#### [Record set]
----------------------------------------

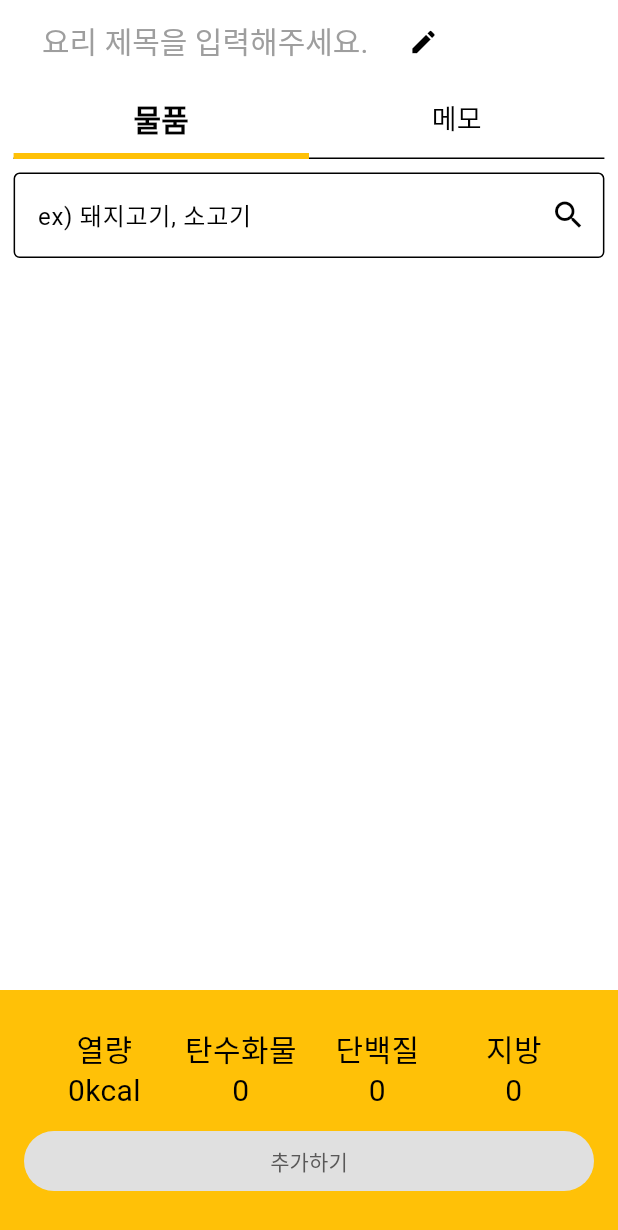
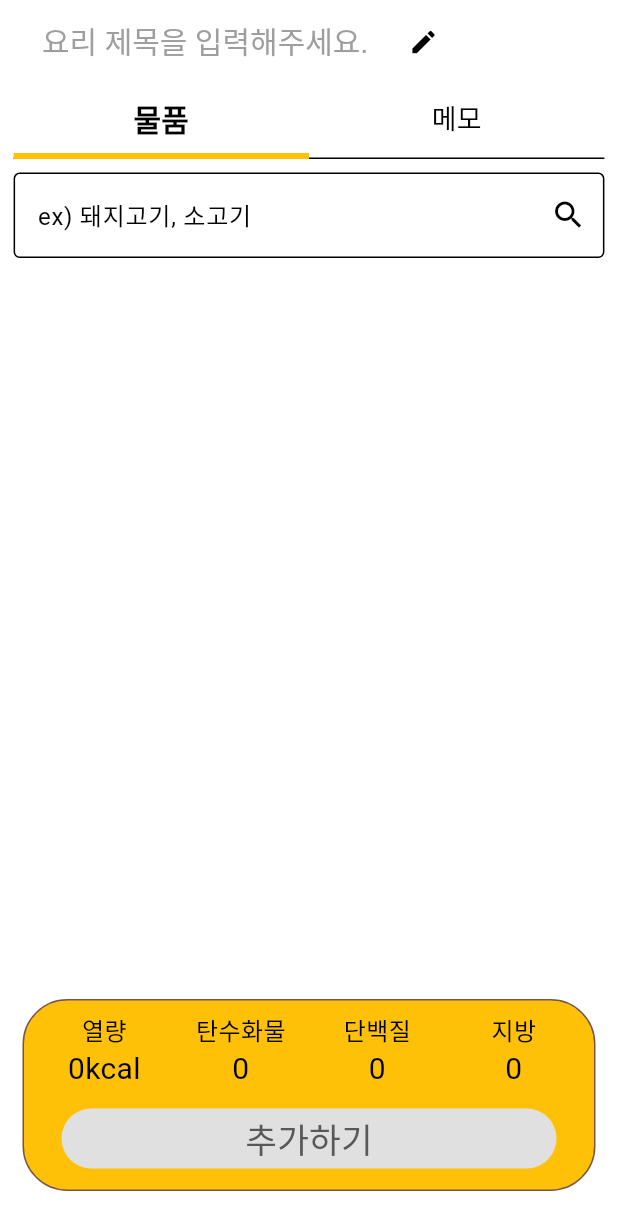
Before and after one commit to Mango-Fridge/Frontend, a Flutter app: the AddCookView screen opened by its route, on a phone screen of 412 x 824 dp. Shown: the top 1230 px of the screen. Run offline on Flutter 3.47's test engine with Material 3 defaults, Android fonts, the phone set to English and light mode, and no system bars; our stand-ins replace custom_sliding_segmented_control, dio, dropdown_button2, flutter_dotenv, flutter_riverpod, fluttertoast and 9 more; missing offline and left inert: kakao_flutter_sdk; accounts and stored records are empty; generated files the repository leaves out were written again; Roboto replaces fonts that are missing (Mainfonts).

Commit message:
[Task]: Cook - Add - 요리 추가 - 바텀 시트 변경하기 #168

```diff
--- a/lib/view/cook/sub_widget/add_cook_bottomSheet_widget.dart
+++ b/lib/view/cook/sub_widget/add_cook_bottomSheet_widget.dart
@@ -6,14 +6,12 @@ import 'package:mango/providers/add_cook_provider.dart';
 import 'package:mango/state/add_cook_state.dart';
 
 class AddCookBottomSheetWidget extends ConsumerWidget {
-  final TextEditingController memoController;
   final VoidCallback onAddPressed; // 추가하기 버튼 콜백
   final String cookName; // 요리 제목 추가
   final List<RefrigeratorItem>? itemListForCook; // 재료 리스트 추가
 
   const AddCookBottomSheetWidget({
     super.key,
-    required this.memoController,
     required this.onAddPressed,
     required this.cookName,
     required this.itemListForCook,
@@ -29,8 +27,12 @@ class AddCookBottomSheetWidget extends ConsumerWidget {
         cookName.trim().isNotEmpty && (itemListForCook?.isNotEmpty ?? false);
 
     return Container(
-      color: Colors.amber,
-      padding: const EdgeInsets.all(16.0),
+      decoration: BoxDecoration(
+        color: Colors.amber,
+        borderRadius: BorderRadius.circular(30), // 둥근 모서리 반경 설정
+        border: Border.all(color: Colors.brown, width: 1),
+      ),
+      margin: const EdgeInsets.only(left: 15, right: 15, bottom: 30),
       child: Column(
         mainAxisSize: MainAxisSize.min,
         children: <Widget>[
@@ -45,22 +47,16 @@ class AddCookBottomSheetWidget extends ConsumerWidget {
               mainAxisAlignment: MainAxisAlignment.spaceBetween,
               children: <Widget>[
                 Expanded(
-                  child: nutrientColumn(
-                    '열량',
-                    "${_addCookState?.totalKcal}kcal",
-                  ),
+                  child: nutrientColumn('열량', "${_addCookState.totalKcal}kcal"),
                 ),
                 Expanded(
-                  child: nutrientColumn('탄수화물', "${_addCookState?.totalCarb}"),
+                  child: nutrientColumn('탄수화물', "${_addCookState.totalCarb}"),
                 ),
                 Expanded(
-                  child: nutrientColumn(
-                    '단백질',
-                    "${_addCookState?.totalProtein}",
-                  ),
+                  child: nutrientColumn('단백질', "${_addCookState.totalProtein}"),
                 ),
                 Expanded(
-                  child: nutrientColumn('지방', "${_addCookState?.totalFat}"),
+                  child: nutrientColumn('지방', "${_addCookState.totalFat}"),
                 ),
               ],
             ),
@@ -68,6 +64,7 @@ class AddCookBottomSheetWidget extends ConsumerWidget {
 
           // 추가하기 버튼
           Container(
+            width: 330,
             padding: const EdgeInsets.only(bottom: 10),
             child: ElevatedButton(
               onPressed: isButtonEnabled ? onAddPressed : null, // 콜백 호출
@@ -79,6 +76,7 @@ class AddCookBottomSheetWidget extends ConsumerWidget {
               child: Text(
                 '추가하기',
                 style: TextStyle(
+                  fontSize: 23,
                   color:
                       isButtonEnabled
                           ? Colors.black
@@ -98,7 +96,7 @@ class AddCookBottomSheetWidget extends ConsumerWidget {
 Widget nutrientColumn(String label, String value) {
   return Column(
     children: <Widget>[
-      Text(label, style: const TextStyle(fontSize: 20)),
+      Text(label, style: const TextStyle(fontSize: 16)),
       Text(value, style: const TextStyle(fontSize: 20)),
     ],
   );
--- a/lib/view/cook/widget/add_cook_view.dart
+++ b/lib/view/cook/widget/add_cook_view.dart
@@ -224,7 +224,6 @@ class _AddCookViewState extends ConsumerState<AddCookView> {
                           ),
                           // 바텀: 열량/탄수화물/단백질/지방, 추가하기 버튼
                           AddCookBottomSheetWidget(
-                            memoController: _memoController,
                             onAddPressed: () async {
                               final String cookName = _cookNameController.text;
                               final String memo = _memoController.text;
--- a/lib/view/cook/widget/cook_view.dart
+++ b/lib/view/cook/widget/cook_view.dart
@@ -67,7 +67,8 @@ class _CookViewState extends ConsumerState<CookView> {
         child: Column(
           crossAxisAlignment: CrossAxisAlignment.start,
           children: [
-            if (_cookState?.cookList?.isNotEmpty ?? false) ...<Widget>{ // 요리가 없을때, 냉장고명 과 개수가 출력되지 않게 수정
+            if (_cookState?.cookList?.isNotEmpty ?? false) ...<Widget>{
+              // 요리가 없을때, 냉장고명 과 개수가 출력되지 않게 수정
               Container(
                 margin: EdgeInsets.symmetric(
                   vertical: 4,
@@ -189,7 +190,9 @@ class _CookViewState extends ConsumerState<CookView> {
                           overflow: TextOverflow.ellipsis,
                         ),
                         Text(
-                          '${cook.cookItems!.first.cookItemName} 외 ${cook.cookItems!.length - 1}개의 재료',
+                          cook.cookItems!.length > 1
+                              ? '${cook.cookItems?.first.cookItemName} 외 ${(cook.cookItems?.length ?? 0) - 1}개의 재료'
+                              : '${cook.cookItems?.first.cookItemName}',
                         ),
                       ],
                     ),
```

----------------------------------------

#### [Problem to work on]
Please write out the entire listing above exactly, but leave the pictures out.

#### [Response]
Before and after one commit to Mango-Fridge/Frontend, a Flutter app: the AddCookView screen opened by its route, on a phone screen of 412 x 824 dp. Shown: the top 1230 px of the screen. Run offline on Flutter 3.47's test engine with Material 3 defaults, Android fonts, the phone set to English and light mode, and no system bars; our stand-ins replace custom_sliding_segmented_control, dio, dropdown_button2, flutter_dotenv, flutter_riverpod, fluttertoast and 9 more; missing offline and left inert: kakao_flutter_sdk; accounts and stored records are empty; generated files the repository leaves out were written again; Roboto replaces fonts that are missing (Mainfonts).

Commit message:
[Task]: Cook - Add - 요리 추가 - 바텀 시트 변경하기 #168

```diff
--- a/lib/view/cook/sub_widget/add_cook_bottomSheet_widget.dart
+++ b/lib/view/cook/sub_widget/add_cook_bottomSheet_widget.dart
@@ -6,14 +6,12 @@ import 'package:mango/providers/add_cook_provider.dart';
 import 'package:mango/state/add_cook_state.dart';
 
 class AddCookBottomSheetWidget extends ConsumerWidget {
-  final TextEditingController memoController;
   final VoidCallback onAddPressed; // 추가하기 버튼 콜백
   final String cookName; // 요리 제목 추가
   final List<RefrigeratorItem>? itemListForCook; // 재료 리스트 추가
 
   const AddCookBottomSheetWidget({
     super.key,
-    required this.memoController,
     required this.onAddPressed,
     required this.cookName,
     required this.itemListForCook,
@@ -29,8 +27,12 @@ class AddCookBottomSheetWidget extends ConsumerWidget {
         cookName.trim().isNotEmpty && (itemListForCook?.isNotEmpty ?? false);
 
     return Container(
-      color: Colors.amber,
-      padding: const EdgeInsets.all(16.0),
+      decoration: BoxDecoration(
+        color: Colors.amber,
+        borderRadius: BorderRadius.circular(30), // 둥근 모서리 반경 설정
+        border: Border.all(color: Colors.brown, width: 1),
+      ),
+      margin: const EdgeInsets.only(left: 15, right: 15, bottom: 30),
       child: Column(
         mainAxisSize: MainAxisSize.min,
         children: <Widget>[
@@ -45,22 +47,16 @@ class AddCookBottomSheetWidget extends ConsumerWidget {
               mainAxisAlignment: MainAxisAlignment.spaceBetween,
               children: <Widget>[
                 Expanded(
-                  child: nutrientColumn(
-                    '열량',
-                    "${_addCookState?.totalKcal}kcal",
-                  ),
+                  child: nutrientColumn('열량', "${_addCookState.totalKcal}kcal"),
                 ),
                 Expanded(
-                  child: nutrientColumn('탄수화물', "${_addCookState?.totalCarb}"),
+                  child: nutrientColumn('탄수화물', "${_addCookState.totalCarb}"),
                 ),
                 Expanded(
-                  child: nutrientColumn(
-                    '단백질',
-                    "${_addCookState?.totalProtein}",
-                  ),
+                  child: nutrientColumn('단백질', "${_addCookState.totalProtein}"),
                 ),
                 Expanded(
-                  child: nutrientColumn('지방', "${_addCookState?.totalFat}"),
+                  child: nutrientColumn('지방', "${_addCookState.totalFat}"),
                 ),
               ],
             ),
@@ -68,6 +64,7 @@ class AddCookBottomSheetWidget extends ConsumerWidget {
 
           // 추가하기 버튼
           Container(
+            width: 330,
             padding: const EdgeInsets.only(bottom: 10),
             child: ElevatedButton(
               onPressed: isButtonEnabled ? onAddPressed : null, // 콜백 호출
@@ -79,6 +76,7 @@ class AddCookBottomSheetWidget extends ConsumerWidget {
               child: Text(
                 '추가하기',
                 style: TextStyle(
+                  fontSize: 23,
                   color:
                       isButtonEnabled
                           ? Colors.black
@@ -98,7 +96,7 @@ class AddCookBottomSheetWidget extends ConsumerWidget {
 Widget nutrientColumn(String label, String value) {
   return Column(
     children: <Widget>[
-      Text(label, style: const TextStyle(fontSize: 20)),
+      Text(label, style: const TextStyle(fontSize: 16)),
       Text(value, style: const TextStyle(fontSize: 20)),
     ],
   );
--- a/lib/view/cook/widget/add_cook_view.dart
+++ b/lib/view/cook/widget/add_cook_view.dart
@@ -224,7 +224,6 @@ class _AddCookViewState extends ConsumerState<AddCookView> {
                           ),
                           // 바텀: 열량/탄수화물/단백질/지방, 추가하기 버튼
                           AddCookBottomSheetWidget(
-                            memoController: _memoController,
                             onAddPressed: () async {
                               final String cookName = _cookNameController.text;
                               final String memo = _memoController.text;
--- a/lib/view/cook/widget/cook_view.dart
+++ b/lib/view/cook/widget/cook_view.dart
@@ -67,7 +67,8 @@ class _CookViewState extends ConsumerState<CookView> {
         child: Column(
           crossAxisAlignment: CrossAxisAlignment.start,
           children: [
-            if (_cookState?.cookList?.isNotEmpty ?? false) ...<Widget>{ // 요리가 없을때, 냉장고명 과 개수가 출력되지 않게 수정
+            if (_cookState?.cookList?.isNotEmpty ?? false) ...<Widget>{
+              // 요리가 없을때, 냉장고명 과 개수가 출력되지 않게 수정
               Container(
                 margin: EdgeInsets.symmetric(
                   vertical: 4,
@@ -189,7 +190,9 @@ class _CookViewState extends ConsumerState<CookView> {
                           overflow: TextOverflow.ellipsis,
                         ),
                         Text(
-                          '${cook.cookItems!.first.cookItemName} 외 ${cook.cookItems!.length - 1}개의 재료',
+                          cook.cookItems!.length > 1
+                              ? '${cook.cookItems?.first.cookItemName} 외 ${(cook.cookItems?.length ?? 0) - 1}개의 재료'
+                              : '${cook.cookItems?.first.cookItemName}',
                         ),
                       ],
                     ),
```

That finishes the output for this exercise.